Information Architecture Redefined

Information Architecture Redefined

Information Architecture Redefined

Do you remember when Coca-Cola redefined Coke? First, it was just called New Coke. Then, it was rebranded to Coke II. At the time, it was big news. Even without Twitter, word got out fast, and Coke fans worldwide let their voices be heard.

Somehow, the Information Architecture Institute​ (IAI) redefined Information Architecture while nobody was looking. This happened a few months ago, but it seems no one is talking about it.

How does this happen in 2016?

Perhaps it’s just an experiment and the IAI is waiting to see how the world responds. If so, they can thank me for getting the word out, because it seems no one else has noticed.

The old definition of Information Architecture (published by the IAI​) was actually a list comprised of three definitions:​

The structural design of shared information environments.

The art and science of organizing and labeling web sites, intranets, online communities and software to support usability and findability.

An emerging community of practice focused on bringing principles of design and architecture to the digital landscape.​

​​​In my experience, information architects often use all three. But, depending on the context, one is often better than the others – it’s like having three choices! Convenient? Yes. In the spirit of IA? No.

Information Architecture is about structure and consistency—which both contribute to findability and usability. The IAI’s new definition is refined and succinct.

The practice of deciding how to arrange the parts of something to be understandable.

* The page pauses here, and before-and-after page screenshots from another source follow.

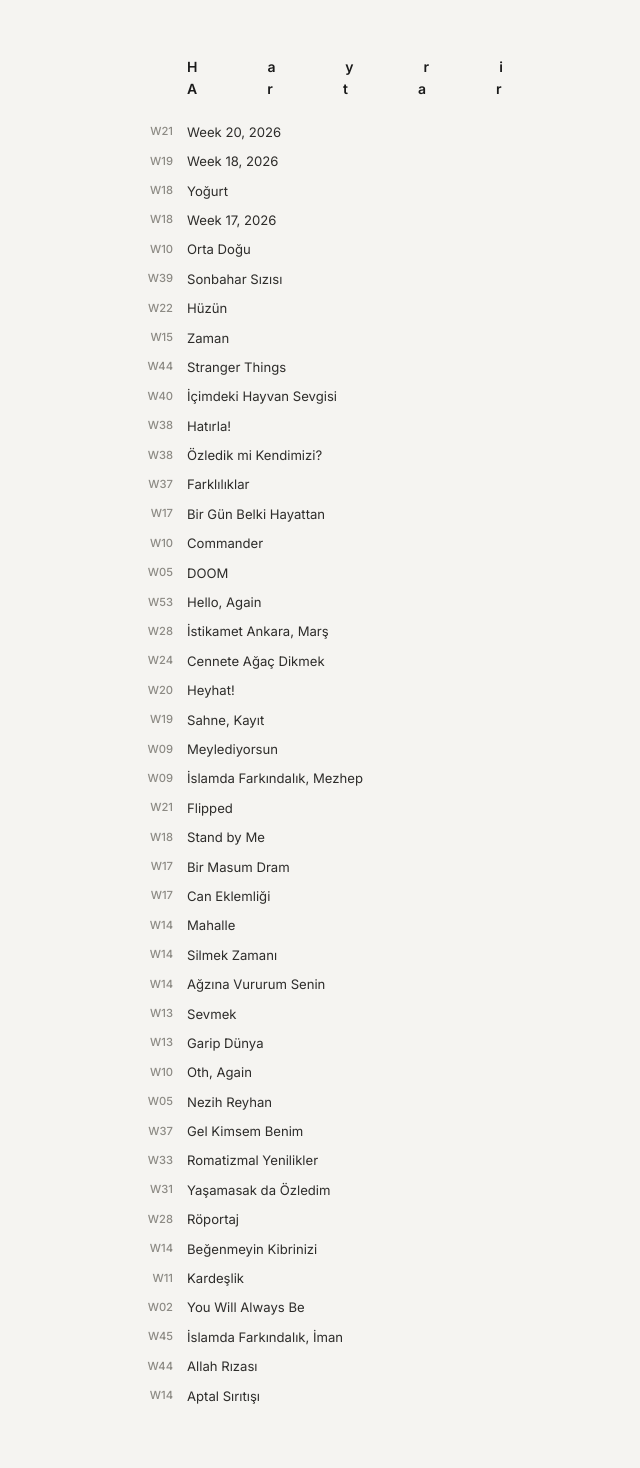
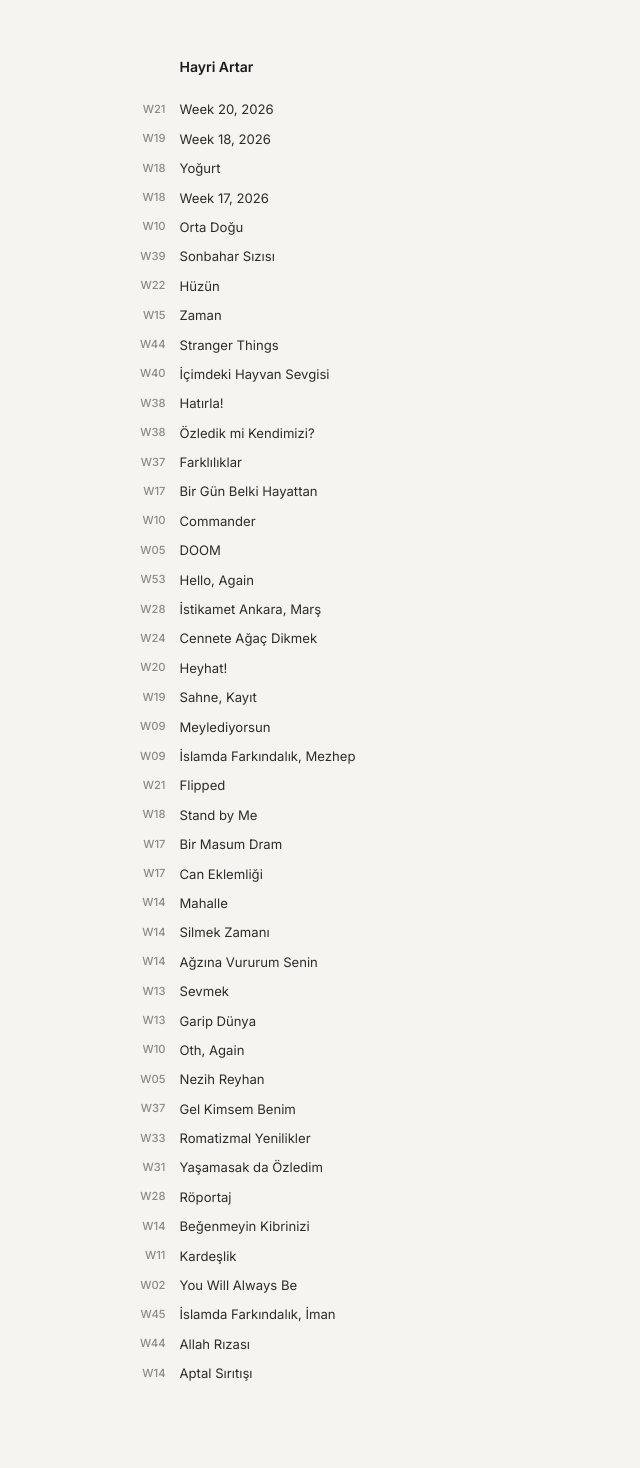
Before and after one commit to hayriartar/hayriartar.github.io, a Jekyll site: the page built from index.html, in a window 1280 px wide. Shown: the whole page, without its empty margins (253-893 px from the left). Built offline with Jekyll 4.4.1, drawn with Linux system fonts in a browser that asks for light colours; after the commit the page ends 1446 px from its top, so only the background shows below that.

Commit message:
Update CSS styles for html and h1 elements

```diff
--- a/assets/css/custom.css
+++ b/assets/css/custom.css
@@ -8,7 +8,7 @@
     font-size: 14px;
      width: 100%;
     overflow-x: hidden;
-    max-width: 100vw;
+    scrollbar-gutter: stable;
 }
 
 body {
@@ -40,7 +40,7 @@
 h1 {
     font-size: 1rem;
     font-weight: 600;
-    letter-spacing: 5.0em;
+    letter-spacing: 0em;
 }
 
 .post-list {
```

Initially, I was tempted to argue that “parts of something” could refer to non-information-generating things. Then, I realized everything we encounter, whether it be people, places, or things, generates some form of information—even if only in our minds. Mental models are at the core of IA, and this definition is able to capture that with far greater simplicity than the original definition(s).

So what does the new definition mean to you and your information project?

Unless you are the information architect, not much. For those of us who run IA projects, however, the new definition may require us to rethink the first few slides in our presentations. But reframing information is what we do. Creating new analogies to help people understand complex relationships is like deciding between New Coke or Coke Classic - easy!

David Bardwell

David is a Managing Consultant at Blue Chip. He has over 15 years of experience in the information technology industry, and has played key roles in many enterprise web design and development projects, including web applications, Intranets, Extranets, as well as consumer-facing sites. David ‘s core skills include User Experience research, Information Architecture, and Agile project management. He also has significant experience with Agile project management methodologies and has served as both Product Owner and Scrum Master on multiple Scrum teams